Although I played horribly in the competition, it was great to see the club being such good hosts. I'd certainly love to return one day
Very good course. Excellent condition and a plenty of interesting holes. The par 3 at the turn in particular stands out. I'd recommend a trip to play Moortown without hesitation. The clubhouse is wonderful and the Ryder Cup memorabilia on display provides great insight. Personally I rate Moortown higher than Alwoodley just next door.
Unlike the gentleman below, we couldn't have received a warmer welcome in the pro shop. He explained that the green staff has decided to hollow tine the greens the day before (due to the good weather) and that he'd reduce our green fees because of this. He talked through the Covid restrictions and we had a chat about the course and which tees to play from.
The course itself eases you in with a gentle par 5, although the green is quite undulating so beware of a 3 putt to start the round. Despite the warning I actually found the greens to be in excellent condition and I actually called in to the shop after our round to mention this. The 10th is probably the stand out hole but in general we found Moortown to be a solid course, with an interesting layout, that was in great condition.
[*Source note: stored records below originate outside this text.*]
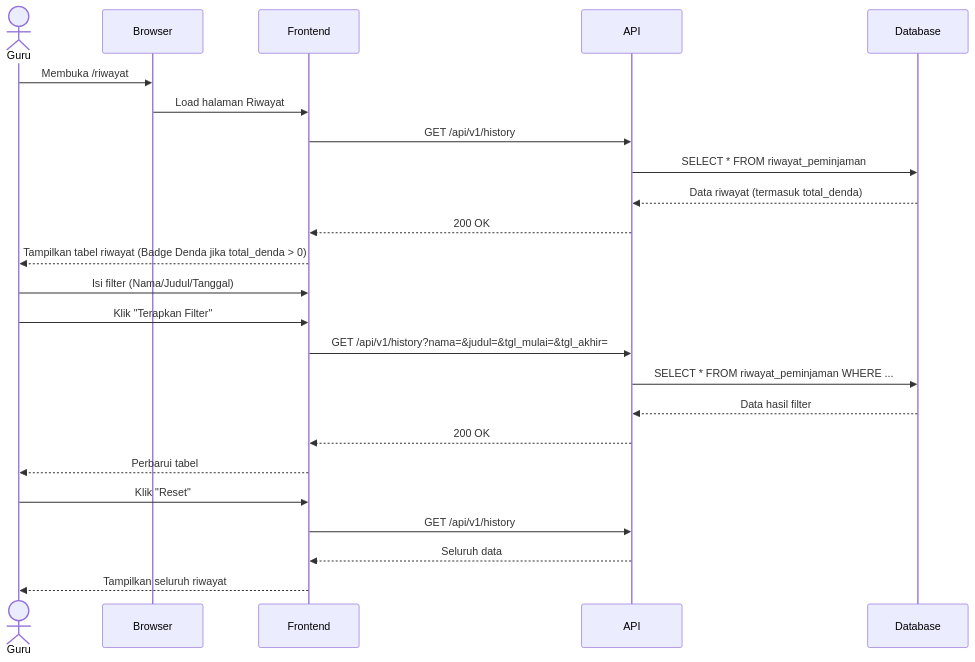
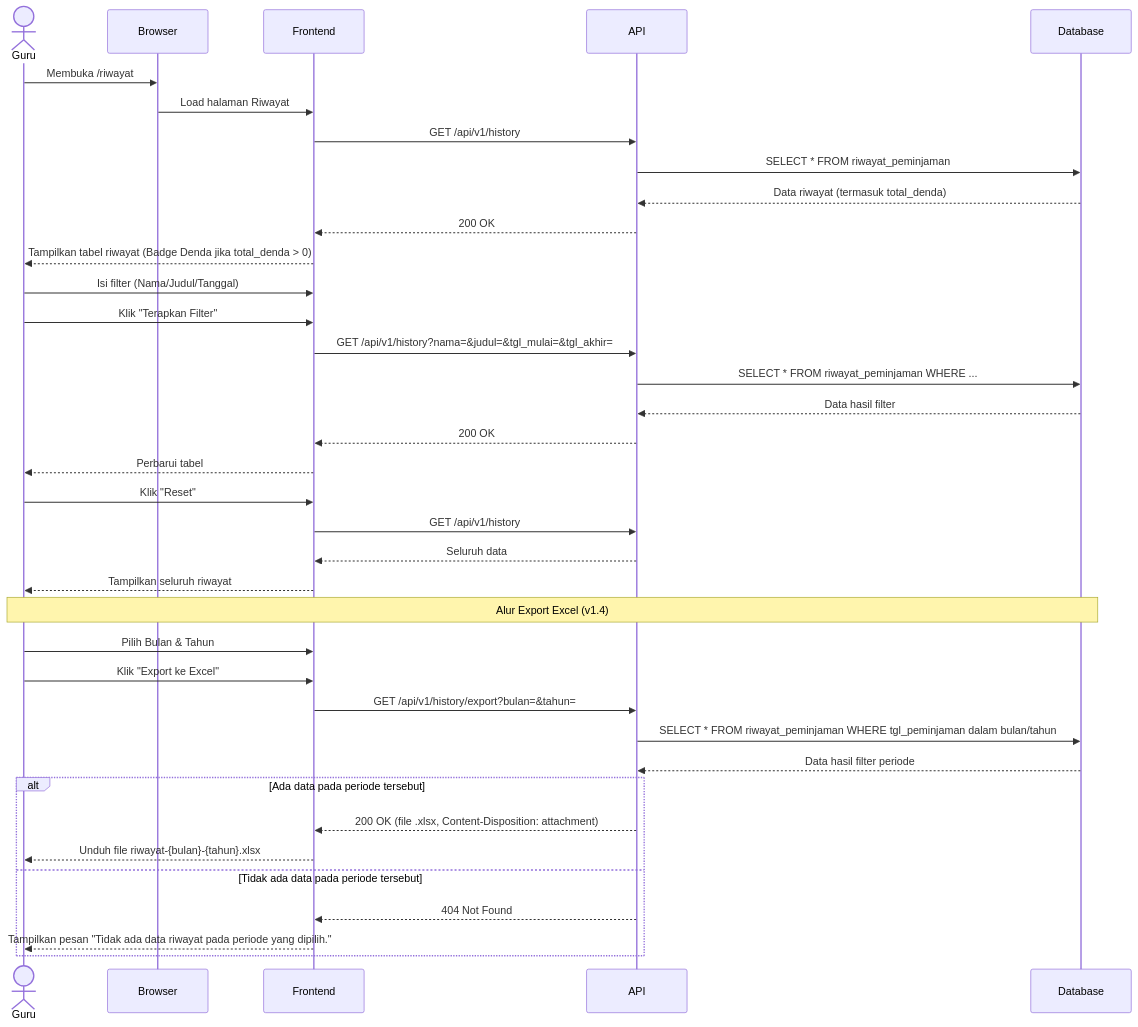
One commit to aliyaFarah14/DPSI-BRAYYY_Project changed the diagram in Docs/system_logic/sys_uc_005.md. Above: the diagram before and after it, drawn with Mermaid. The commit also changed other lines of this file and 2 other files, not shown here.

````diff
--- a/Docs/system_logic/sys_uc_005.md
+++ b/Docs/system_logic/sys_uc_005.md
@@ -44,31 +44,46 @@
 ```mermaid
 sequenceDiagram
     actor Guru
     participant Browser
     participant Frontend
     participant API
     participant Database
 
     Guru->>Browser: Membuka /riwayat
     Browser->>Frontend: Load halaman Riwayat
 
     Frontend->>API: GET /api/v1/history
     API->>Database: SELECT * FROM riwayat_peminjaman
     Database-->>API: Data riwayat (termasuk total_denda)
     API-->>Frontend: 200 OK
     Frontend-->>Guru: Tampilkan tabel riwayat (Badge Denda jika total_denda > 0)
 
     Guru->>Frontend: Isi filter (Nama/Judul/Tanggal)
     Guru->>Frontend: Klik "Terapkan Filter"
 
     Frontend->>API: GET /api/v1/history?nama=&judul=&tgl_mulai=&tgl_akhir=
     API->>Database: SELECT * FROM riwayat_peminjaman WHERE ...
     Database-->>API: Data hasil filter
     API-->>Frontend: 200 OK
     Frontend-->>Guru: Perbarui tabel
 
     Guru->>Frontend: Klik "Reset"
     Frontend->>API: GET /api/v1/history
     API-->>Frontend: Seluruh data
     Frontend-->>Guru: Tampilkan seluruh riwayat
+
+    Note over Guru,Database: Alur Export Excel (v1.4)
+    Guru->>Frontend: Pilih Bulan & Tahun
+    Guru->>Frontend: Klik "Export ke Excel"
+    Frontend->>API: GET /api/v1/history/export?bulan=&tahun=
+    API->>Database: SELECT * FROM riwayat_peminjaman WHERE tgl_peminjaman dalam bulan/tahun
+    Database-->>API: Data hasil filter periode
+
+    alt Ada data pada periode tersebut
+        API-->>Frontend: 200 OK (file .xlsx, Content-Disposition: attachment)
+        Frontend-->>Guru: Unduh file riwayat-{bulan}-{tahun}.xlsx
+    else Tidak ada data pada periode tersebut
+        API-->>Frontend: 404 Not Found
+        Frontend-->>Guru: Tampilkan pesan "Tidak ada data riwayat pada periode yang dipilih."
+    end
 ```
````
I didn't feel like there were any weak holes and I really liked the stretch from 11 to 14 that others seem to suggest are out of place.
We finished the round with a couple of beers sat overlooking the 18th green, watching the players behind us coming in, and once again received a warm welcome from the staff in the bar.
I'll hopefully come back and pair it up with Alwoodley.